> **Problem requirements**: Starting at the top line and ending at the bottom one, repeat the entries exactly and drop every picture.
──────── Source material
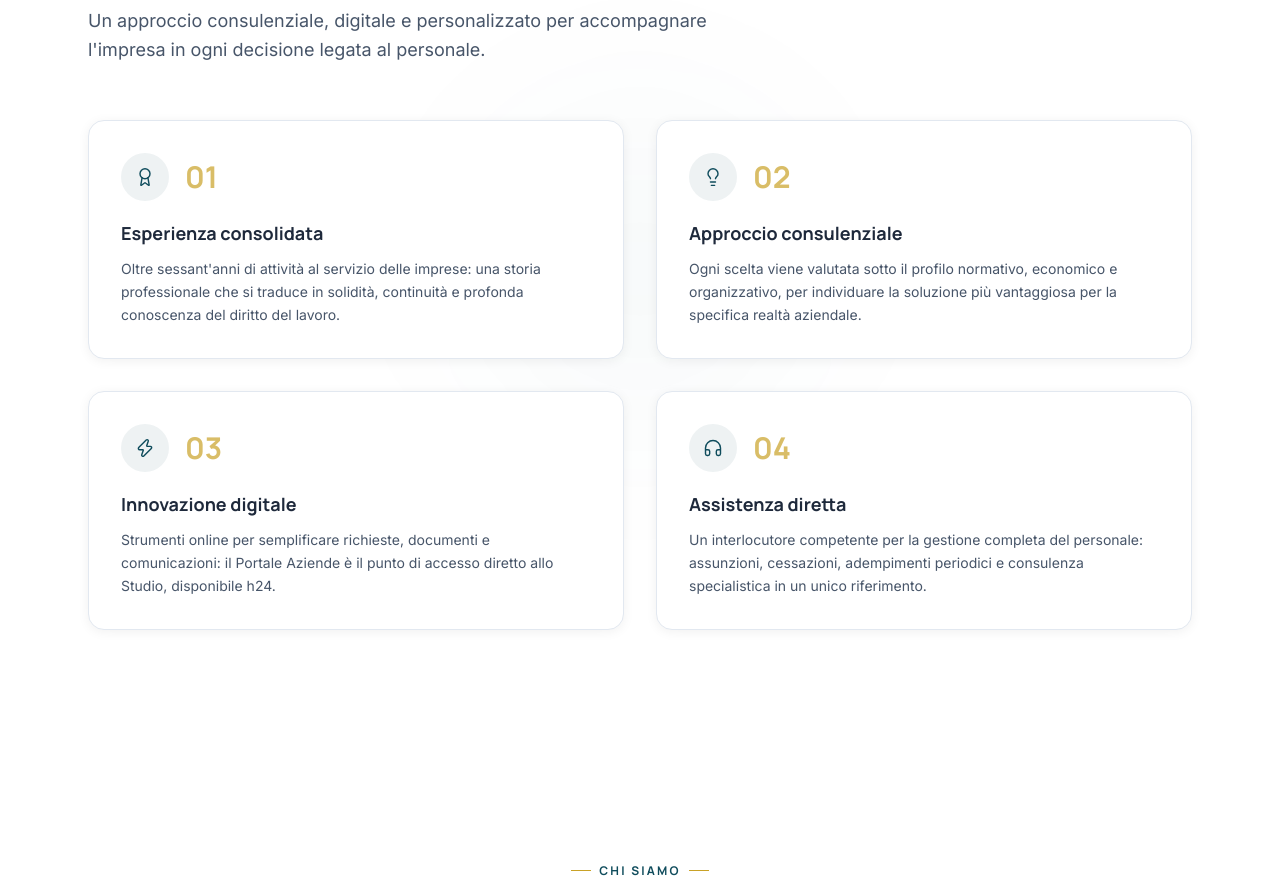
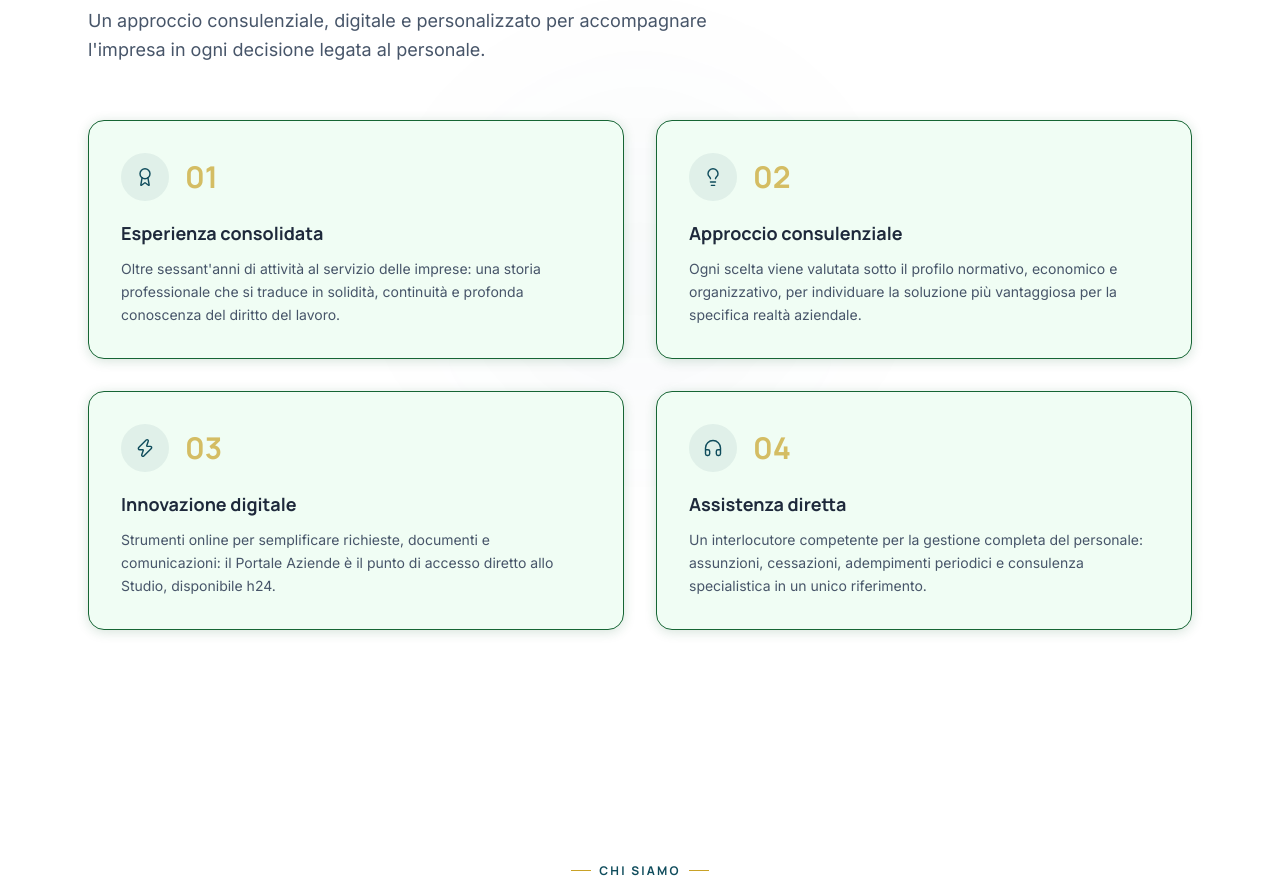
Before and after one commit to studio-lab-blip/sito-studiopelati, a Next.js app: page / in a window 1280 px wide. Shown: the part 1120-2015 px from the top of the page. Built offline with nearby package versions, Linux system fonts and the light colour scheme; no server answers.

Commit message:
style: sfondo verde chiaro e bordo ombreggiato verde scuro per card perché sceglierci

```diff
--- a/components/perche-client.tsx
+++ b/components/perche-client.tsx
@@ -100,20 +100,21 @@ export function PercheClient() {
             <motion.div
               key={numero}
               variants={item}
-              className="group relative flex flex-col rounded-2xl border bg-white p-8 transition-all duration-300"
+              className="group relative flex flex-col rounded-2xl border p-8 transition-all duration-300"
               style={{
-                borderColor: "#E2E8F0",
-                boxShadow: "0 2px 12px rgba(0,0,0,0.06)",
+                backgroundColor: "#f0fdf4",
+                borderColor: "#166534",
+                boxShadow: "0 2px 12px rgba(22,101,52,0.18)",
               }}
               onMouseEnter={(e) => {
                 (e.currentTarget as HTMLDivElement).style.transform = "translateY(-3px)";
-                (e.currentTarget as HTMLDivElement).style.boxShadow = "0 12px 28px rgba(0,0,0,0.10)";
-                (e.currentTarget as HTMLDivElement).style.borderColor = "rgba(15,76,92,0.20)";
+                (e.currentTarget as HTMLDivElement).style.boxShadow = "0 12px 28px rgba(22,101,52,0.28)";
+                (e.currentTarget as HTMLDivElement).style.borderColor = "#14532d";
               }}
               onMouseLeave={(e) => {
                 (e.currentTarget as HTMLDivElement).style.transform = "translateY(0)";
-                (e.currentTarget as HTMLDivElement).style.boxShadow = "0 2px 12px rgba(0,0,0,0.06)";
-                (e.currentTarget as HTMLDivElement).style.borderColor = "#E2E8F0";
+                (e.currentTarget as HTMLDivElement).style.boxShadow = "0 2px 12px rgba(22,101,52,0.18)";
+                (e.currentTarget as HTMLDivElement).style.borderColor = "#166534";
               }}
             >
               {/* Badge numero + icona — affiancati */}
```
────────────────
> **Answer to this task**:
Before and after one commit to studio-lab-blip/sito-studiopelati, a Next.js app: page / in a window 1280 px wide. Shown: the part 1120-2015 px from the top of the page. Built offline with nearby package versions, Linux system fonts and the light colour scheme; no server answers.

Commit message:
style: sfondo verde chiaro e bordo ombreggiato verde scuro per card perché sceglierci

```diff
--- a/components/perche-client.tsx
+++ b/components/perche-client.tsx
@@ -100,20 +100,21 @@ export function PercheClient() {
             <motion.div
               key={numero}
               variants={item}
-              className="group relative flex flex-col rounded-2xl border bg-white p-8 transition-all duration-300"
+              className="group relative flex flex-col rounded-2xl border p-8 transition-all duration-300"
               style={{
-                borderColor: "#E2E8F0",
-                boxShadow: "0 2px 12px rgba(0,0,0,0.06)",
+                backgroundColor: "#f0fdf4",
+                borderColor: "#166534",
+                boxShadow: "0 2px 12px rgba(22,101,52,0.18)",
               }}
               onMouseEnter={(e) => {
                 (e.currentTarget as HTMLDivElement).style.transform = "translateY(-3px)";
-                (e.currentTarget as HTMLDivElement).style.boxShadow = "0 12px 28px rgba(0,0,0,0.10)";
-                (e.currentTarget as HTMLDivElement).style.borderColor = "rgba(15,76,92,0.20)";
+                (e.currentTarget as HTMLDivElement).style.boxShadow = "0 12px 28px rgba(22,101,52,0.28)";
+                (e.currentTarget as HTMLDivElement).style.borderColor = "#14532d";
               }}
               onMouseLeave={(e) => {
                 (e.currentTarget as HTMLDivElement).style.transform = "translateY(0)";
-                (e.currentTarget as HTMLDivElement).style.boxShadow = "0 2px 12px rgba(0,0,0,0.06)";
-                (e.currentTarget as HTMLDivElement).style.borderColor = "#E2E8F0";
+                (e.currentTarget as HTMLDivElement).style.boxShadow = "0 2px 12px rgba(22,101,52,0.18)";
+                (e.currentTarget as HTMLDivElement).style.borderColor = "#166534";
               }}
             >
               {/* Badge numero + icona — affiancati */}
```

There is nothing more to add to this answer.